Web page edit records
#####

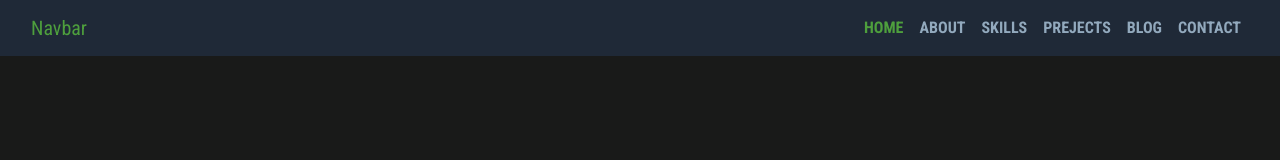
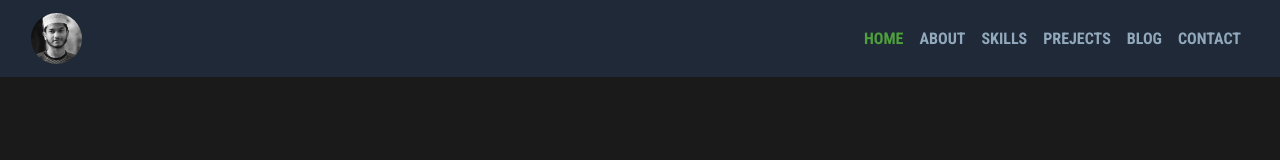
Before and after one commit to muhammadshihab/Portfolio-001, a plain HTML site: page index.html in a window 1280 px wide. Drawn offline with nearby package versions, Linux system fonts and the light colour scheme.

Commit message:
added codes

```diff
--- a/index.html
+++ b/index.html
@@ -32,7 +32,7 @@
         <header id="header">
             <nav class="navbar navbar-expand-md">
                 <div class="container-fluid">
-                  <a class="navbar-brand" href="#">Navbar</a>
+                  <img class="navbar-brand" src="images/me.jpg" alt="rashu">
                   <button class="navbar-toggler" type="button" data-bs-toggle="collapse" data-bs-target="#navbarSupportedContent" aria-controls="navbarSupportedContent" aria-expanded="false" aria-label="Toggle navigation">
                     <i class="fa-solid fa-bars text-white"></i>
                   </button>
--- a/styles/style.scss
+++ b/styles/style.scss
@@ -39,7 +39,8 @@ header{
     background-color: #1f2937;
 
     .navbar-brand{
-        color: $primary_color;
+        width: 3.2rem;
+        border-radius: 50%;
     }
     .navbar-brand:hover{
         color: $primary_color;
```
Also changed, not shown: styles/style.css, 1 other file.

#####

» TASK GOAL: Verbatim output of every entry above is required, though pictures are to be left out.

» EXERCISE RESPONSE:
Before and after one commit to muhammadshihab/Portfolio-001, a plain HTML site: page index.html in a window 1280 px wide. Drawn offline with nearby package versions, Linux system fonts and the light colour scheme.

Commit message:
added codes

```diff
--- a/index.html
+++ b/index.html
@@ -32,7 +32,7 @@
         <header id="header">
             <nav class="navbar navbar-expand-md">
                 <div class="container-fluid">
-                  <a class="navbar-brand" href="#">Navbar</a>
+                  <img class="navbar-brand" src="images/me.jpg" alt="rashu">
                   <button class="navbar-toggler" type="button" data-bs-toggle="collapse" data-bs-target="#navbarSupportedContent" aria-controls="navbarSupportedContent" aria-expanded="false" aria-label="Toggle navigation">
                     <i class="fa-solid fa-bars text-white"></i>
                   </button>
--- a/styles/style.scss
+++ b/styles/style.scss
@@ -39,7 +39,8 @@ header{
     background-color: #1f2937;
 
     .navbar-brand{
-        color: $primary_color;
+        width: 3.2rem;
+        border-radius: 50%;
     }
     .navbar-brand:hover{
         color: $primary_color;
```
Also changed, not shown: styles/style.css, 1 other file.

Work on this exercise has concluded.